In this quick tutorial I am going to take you through how I added those lights into the buildings in the background. This is surprisingly easy, but can be quite time consuming as it requires a lot of detailed masking work.
I will assume that you have completed myAfter Effects Fireworks Compositing tutorial and have properly tracked your footage, masked out the skyline and added the fireworks elements into the scene. I am not going to repeat the entire tutorial here, we will simply continue on from where we left off.
The first thing you need to do is add a new solid into the scene for the city lights. Since we want this solid to follow the camera's movement correctly, we can simply duplicate the City Matte layer we already have and place the copy on top of the composition. Since the City Matte we duplicated had a number of masks on it that we do not want to use, simply expand the layer and delete all of these masks on it.
Rename the layer to 'City Lights' and change the colour to something a bit more suitable, like a light yellow. Set the blend mode of the layer to 'Add' and temporarily lower the opacity to around 10% so you can see what is going on while you're working with it.

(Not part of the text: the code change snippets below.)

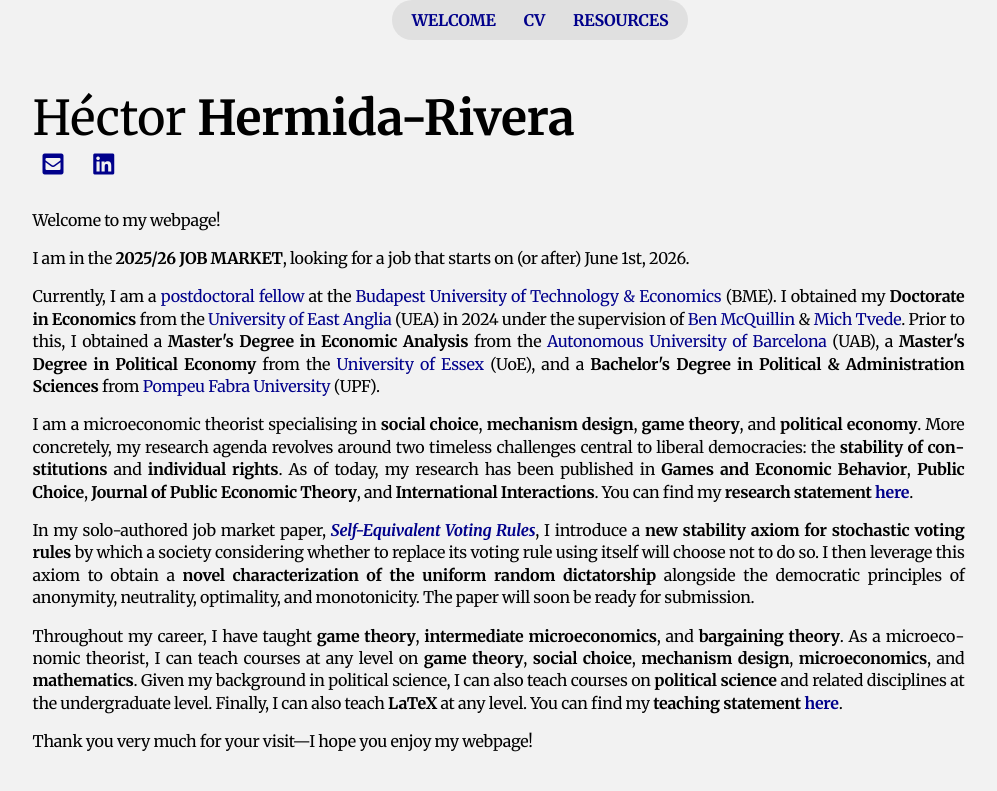
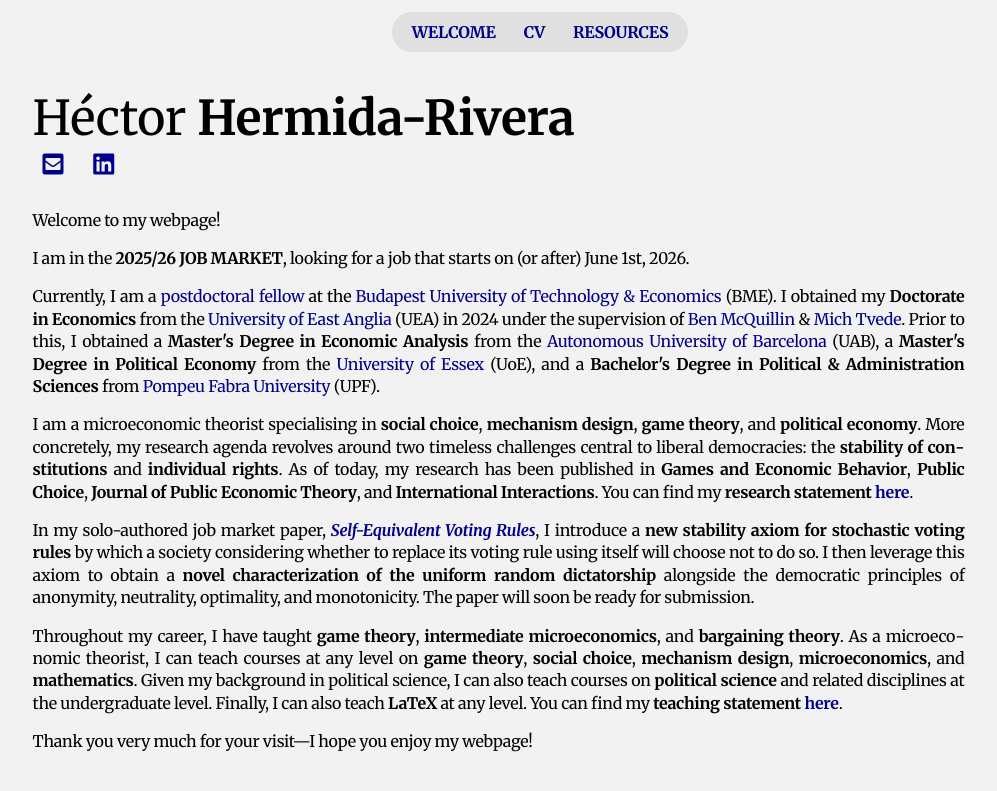
Before and after one commit to HectorHermidaRivera/hectorhermidarivera.github.io, a Jekyll site: the page built from index.md, in a window 1280 px wide. Shown: the top 791 px of the page, without its empty margins (100-1097 px from the left). Built offline with Jekyll 4.4.1, drawn with Linux system fonts in a browser that asks for light colours; a style sheet for code colours, icons or effects is not loaded.

Commit message:
Update style.css

```diff
--- a/assets/css/style.css
+++ b/assets/css/style.css
@@ -50,6 +50,7 @@ body {
   border-radius: 25px;         /* rounded pill shape */
   background-color: #e0e0e0;   /* pill background */
   align-items: center;
+  margin-top: 12px;            /* vertical space from top of page */
 }
 
 .top-nav .link-group a {
```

Now take the pen tool and draw a mask onto the City Lights solid, just around one of the building windows in the background
Bring the opacity of the City Lights layer back up to around 50% so that you can clearly see the light from the window. You now have an illuminated window and since it is sits on a tracked 3D layer in your scene, it will follow the movement of the camera automatically.
Be sure to enable to motion blur switch on the layer and on the composition so the bright window will receive motion blur and blend in better with your scene.
Next, apply a Glow effect to the City Lights layer and adjust the Glow Radius and Glow Intensity as you like until your window has a nice night time glow. You can learn how to use the Glow effect in my separate tutorial onhow to make things glow in After Effects.
After adding the Glow to the window, the city light will spill more organically onto the buildings in your scene.
Finally, rinse and repeat for every single window in your scene that you want to add light to. I did that a couple of hundred times. One tip to make this a little bit more realistic is to vary the Mask Opacity property a little bit for each mask so the windows don't all cast the same amount of light.
Once you've done this for all the windows in your scene that you want to receive light, your final composition should look something like this:
And that's all there is to it! It took me a few hours to draw all the masks on precisely and because After Effects was getting slower and slower the more masks I added to an individual layer. To ease the load, I split my city lights up into separate solid layers, one for each building, and placed those layers inside a nested composition. Here is a screenshot of the contents of my city lights composition.
When converting a shot to look like it was filmed at night, adding little details like lights into the scene can do a lot to make the effect look much more convincing. It will be worth the extra effort.